I agree wholeheartedly with Will Alsop (AJ 5.7.01).Why anybody would want to pursue a career in architecture in this country is beyond me. The profession is rife with mediocrity, hypocrisy and confusion. Architects spend time and energy fine-tuning their design skills only to have anything they do diluted to an almost indistinguishable level.
Many planners, committee members and Lottery 'pundits' have a problem identifying with anything other than 'traditional' values. Their 'recommendations' and 'advice' discourage inspiring architecture. 'Lions being led by donkeys' is, I think, the old quote.
You only have to show a 'lay' person a copy of The Architectural Review or the AJ to see their eyes open a little wider with the realisation that possibilities are available. Let us amaze, let us excite, let us inspire - if only they would let us.
Does the AJ have no morals?
You have been told in no uncertain terms about the readers' refusal to accept blatant images of sexuality and eroticism that have adorned your pages - and what is your reaction? You now employ a more devious and underhanded approach of inferred and subconscious imagery obviously designed to titillate and arouse readers and trick them into believing it is the architectural discourse and imagery that is the cause.
You only have to look at the front cover of the 5 July edition to see two enormous phallic objects entering a female-like orifice in the fashion of a double header. I hoped it would stop there, but I only had to turn to page three to witness a so-called 'monumental land drawing' in the fashion of a double-headed rubber appendage that can be used for the gratification of women of an alternative nature.
This and the 'flaccid' plan view and 'erectile' sectional view of the National Space Centre caused me concern for the future of a once great publication.

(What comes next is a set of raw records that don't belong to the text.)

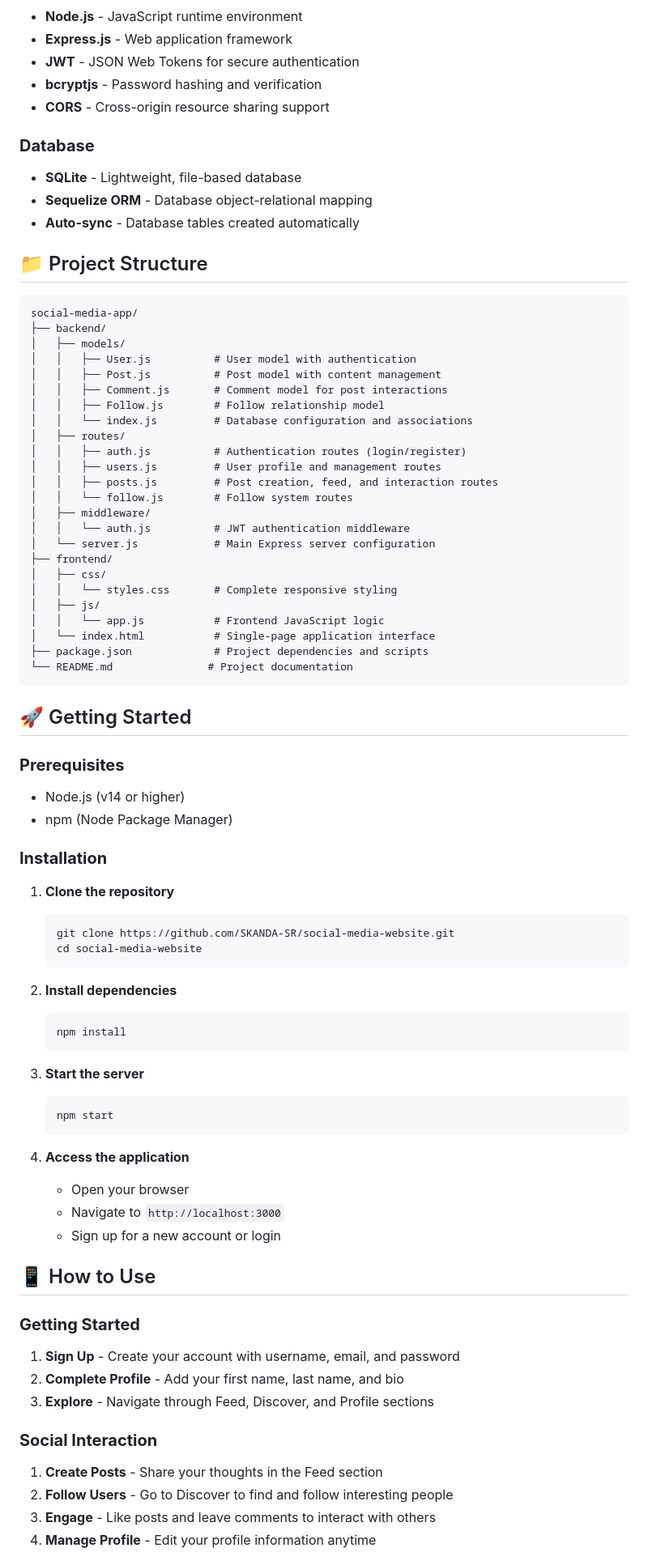
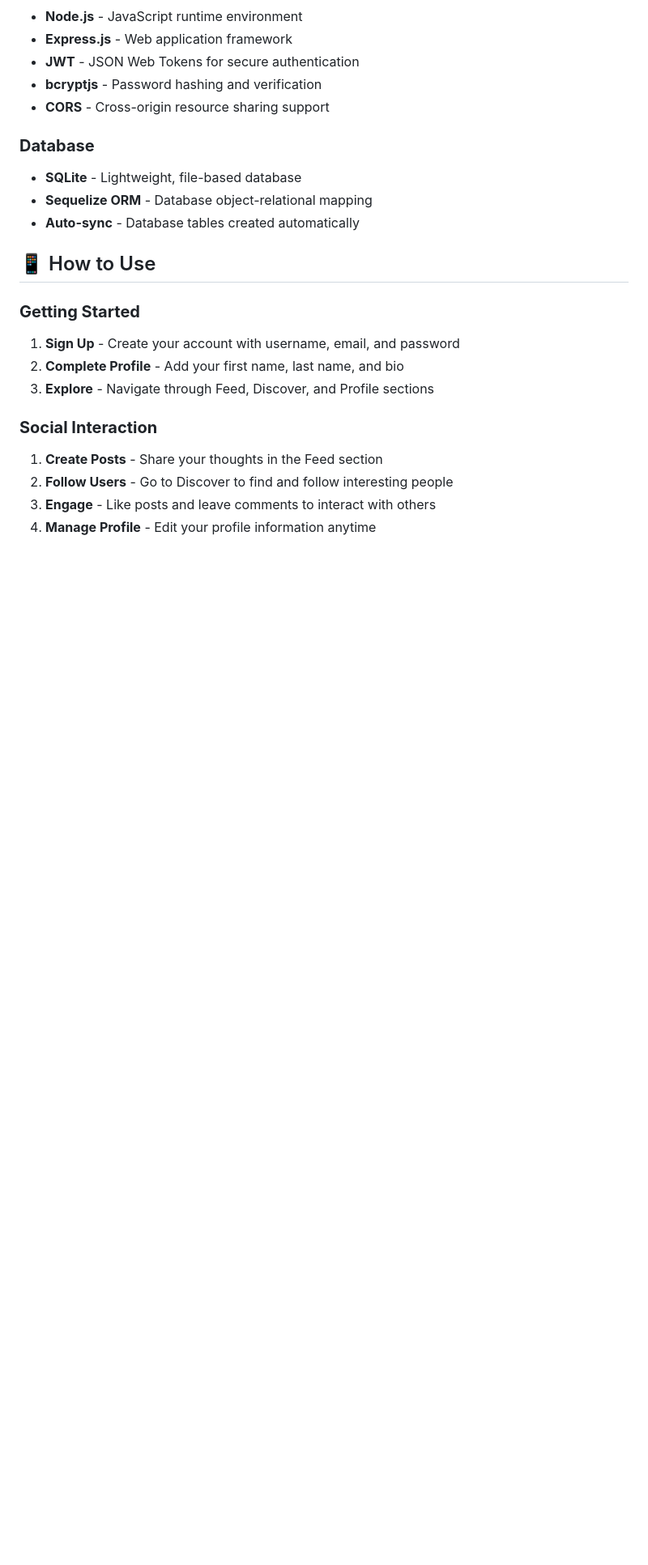
Before and after one commit to SKANDA-SR/social-media-website, a Markdown page: README.md, the part around the change printed below. Shown: that part at 81% size. Drawn GitHub-style; blank space fills up the shorter version.

````diff
--- a/README.md
+++ b/README.md
@@ -56,64 +56,6 @@ A modern, full-stack social media platform built with **Express.js**, **SQLite**
 - **Sequelize ORM** - Database object-relational mapping
 - **Auto-sync** - Database tables created automatically
 
-## 📁 Project Structure
-
-```
-social-media-app/
-├── backend/
-│   ├── models/
-│   │   ├── User.js          # User model with authentication
-│   │   ├── Post.js          # Post model with content management
-│   │   ├── Comment.js       # Comment model for post interactions
-│   │   ├── Follow.js        # Follow relationship model
-│   │   └── index.js         # Database configuration and associations
-│   ├── routes/
-│   │   ├── auth.js          # Authentication routes (login/register)
-│   │   ├── users.js         # User profile and management routes
-│   │   ├── posts.js         # Post creation, feed, and interaction routes
-│   │   └── follow.js        # Follow system routes
-│   ├── middleware/
-│   │   └── auth.js          # JWT authentication middleware
-│   └── server.js            # Main Express server configuration
-├── frontend/
-│   ├── css/
-│   │   └── styles.css       # Complete responsive styling
-│   ├── js/
-│   │   └── app.js           # Frontend JavaScript logic
-│   └── index.html           # Single-page application interface
-├── package.json             # Project dependencies and scripts
-└── README.md               # Project documentation
-```
-
-## 🚀 Getting Started
-
-### **Prerequisites**
-- Node.js (v14 or higher)
-- npm (Node Package Manager)
-
-### **Installation**
-
-1. **Clone the repository**
-   ```bash
-   git clone https://github.com/SKANDA-SR/social-media-website.git
-   cd social-media-website
-   ```
-
-2. **Install dependencies**
-   ```bash
-   npm install
-   ```
-
-3. **Start the server**
-   ```bash
-   npm start
-   ```
-
-4. **Access the application**
-   - Open your browser
-   - Navigate to `http://localhost:3000`
-   - Sign up for a new account or login
-
 ## 📱 How to Use
 
 ### **Getting Started**
````
Also changed, not shown: other parts of README.md (+0 -37 lines).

Root out these pernicious infiltrators and get back to the real work of flat-roofed extensions, listed demolitions and traditional house building.
Lee Davies, Sealand